By Karlie Tipton
December 28, 2011
I know Temple Houston more intimately than I thought I ever would, especially considering he is a somewhat obscure Oklahoman who died more than a hundred years ago. From his legendary skill with a pistol to his prolific career in Indian Territory as a defender of the innocent—and sometimes the guilty—I know Temple’s life story as well as my own grandparents’. In fact, I just about have the entire Soiled Dove Plea memorized. If you have no idea what the Soiled Dove Plea is, don’t worry. Many Oklahomans don’t. This abundance of knowledge regarding all things Temple Houston, Quanah Parker, and a host of other Oklahoma matters is the burden I bear as the editorial assistant of the official state magazine.
I can thank the rigorous factchecking process at Oklahoma Today for that. As our editor, Steffie Corcoran, says, “We must have a zeal for getting it right.” That “it” refers not just to the facts but the nuances writers and editors use, the context in which things are presented, and everything else you might never think of.
For instance, in the upcoming film issue, on newsstands tomorrow, in the original version of my story about the town of Wakita, I mentioned how the producers of the movie Twister destroyed much of the town and then paid to have to have it restored. One might infer that Steven Spielberg himself operated a backhoe and bulldozer to spruce the place up, but, of course, that was not the case. The text was changed slightly so that there was no ambiguity. I may have screwed up the facts – obviously we need to get things right.
And sometimes, we’re just wrong the first time around. Associate editor Megan Rossman, who is almost always spot on, wrote in the theater portfolio about Miami’s Coleman Theatre having a “2,000-pound Italian chandelier, with 260 custom-made, color changing bulbs and 6,500 yards of crystal beads.” All of that is accurate, except for a few thousand extra strands of beads—the chandelier, pictured on page 63 of the January/February issue in a stunning photograph by John Jernigan, actually has 65 yards. But I would have never known that if I hadn’t done my research.

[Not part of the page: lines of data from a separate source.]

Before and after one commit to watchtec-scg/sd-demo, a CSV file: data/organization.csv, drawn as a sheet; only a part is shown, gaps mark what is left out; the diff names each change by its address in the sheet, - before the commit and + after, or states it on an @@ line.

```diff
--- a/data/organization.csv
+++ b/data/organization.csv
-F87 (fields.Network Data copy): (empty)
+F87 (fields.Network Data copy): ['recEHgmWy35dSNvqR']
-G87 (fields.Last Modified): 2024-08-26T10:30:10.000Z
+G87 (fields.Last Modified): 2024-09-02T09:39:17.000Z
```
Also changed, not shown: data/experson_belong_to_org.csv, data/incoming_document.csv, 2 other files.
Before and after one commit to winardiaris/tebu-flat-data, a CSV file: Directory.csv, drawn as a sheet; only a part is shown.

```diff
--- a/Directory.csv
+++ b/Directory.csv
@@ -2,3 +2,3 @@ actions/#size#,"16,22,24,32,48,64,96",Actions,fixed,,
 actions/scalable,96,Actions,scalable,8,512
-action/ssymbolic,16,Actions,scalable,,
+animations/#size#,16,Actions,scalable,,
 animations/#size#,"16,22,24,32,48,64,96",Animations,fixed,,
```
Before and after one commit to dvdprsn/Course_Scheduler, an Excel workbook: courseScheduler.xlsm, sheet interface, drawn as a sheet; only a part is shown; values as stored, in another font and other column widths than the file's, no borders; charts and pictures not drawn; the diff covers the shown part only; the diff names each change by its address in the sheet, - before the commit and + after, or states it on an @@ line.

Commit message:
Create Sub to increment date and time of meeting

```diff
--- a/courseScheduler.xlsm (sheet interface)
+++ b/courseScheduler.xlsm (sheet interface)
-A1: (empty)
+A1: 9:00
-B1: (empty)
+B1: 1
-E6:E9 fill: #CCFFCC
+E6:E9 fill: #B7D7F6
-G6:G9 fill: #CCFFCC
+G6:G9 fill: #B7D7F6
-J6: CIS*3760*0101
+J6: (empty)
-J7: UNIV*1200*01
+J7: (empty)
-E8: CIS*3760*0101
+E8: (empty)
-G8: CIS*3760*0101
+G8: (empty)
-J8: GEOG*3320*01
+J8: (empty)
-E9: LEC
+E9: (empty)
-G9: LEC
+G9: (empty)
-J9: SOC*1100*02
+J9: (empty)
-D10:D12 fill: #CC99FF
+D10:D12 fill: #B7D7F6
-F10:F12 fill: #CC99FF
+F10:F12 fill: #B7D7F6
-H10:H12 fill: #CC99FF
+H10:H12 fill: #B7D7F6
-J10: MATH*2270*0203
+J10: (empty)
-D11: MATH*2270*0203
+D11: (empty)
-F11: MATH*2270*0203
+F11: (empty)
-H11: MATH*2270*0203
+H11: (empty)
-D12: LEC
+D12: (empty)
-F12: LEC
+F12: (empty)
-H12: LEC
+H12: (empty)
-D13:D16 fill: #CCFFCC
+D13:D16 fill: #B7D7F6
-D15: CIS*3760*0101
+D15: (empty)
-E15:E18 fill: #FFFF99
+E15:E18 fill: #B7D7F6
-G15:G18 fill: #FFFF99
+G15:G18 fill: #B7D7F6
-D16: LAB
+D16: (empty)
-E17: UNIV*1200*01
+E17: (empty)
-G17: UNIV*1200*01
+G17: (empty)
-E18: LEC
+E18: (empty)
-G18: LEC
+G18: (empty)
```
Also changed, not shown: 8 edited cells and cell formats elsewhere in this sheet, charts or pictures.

That research might include reading a dozen newspaper articles, a couple books, making a dozen phone calls, and spending hours searching online. It can be tiring, double-checking to make absolutely sure that Temple Houston did in fact have “piercing gray”—not “icy blue”—eyes, but our writers deserve their work to be as accurate as possible, and our readers deserve to get the real story about their state. Obviously, we are human, so there will always be a margin of error, but the Oklahoma Today staff members strive to make sure that margin is as small as possible. My New Year’s resolution for this upcoming year is to be able to say every day I come to work, “Now I know, and knowing is half the battle.”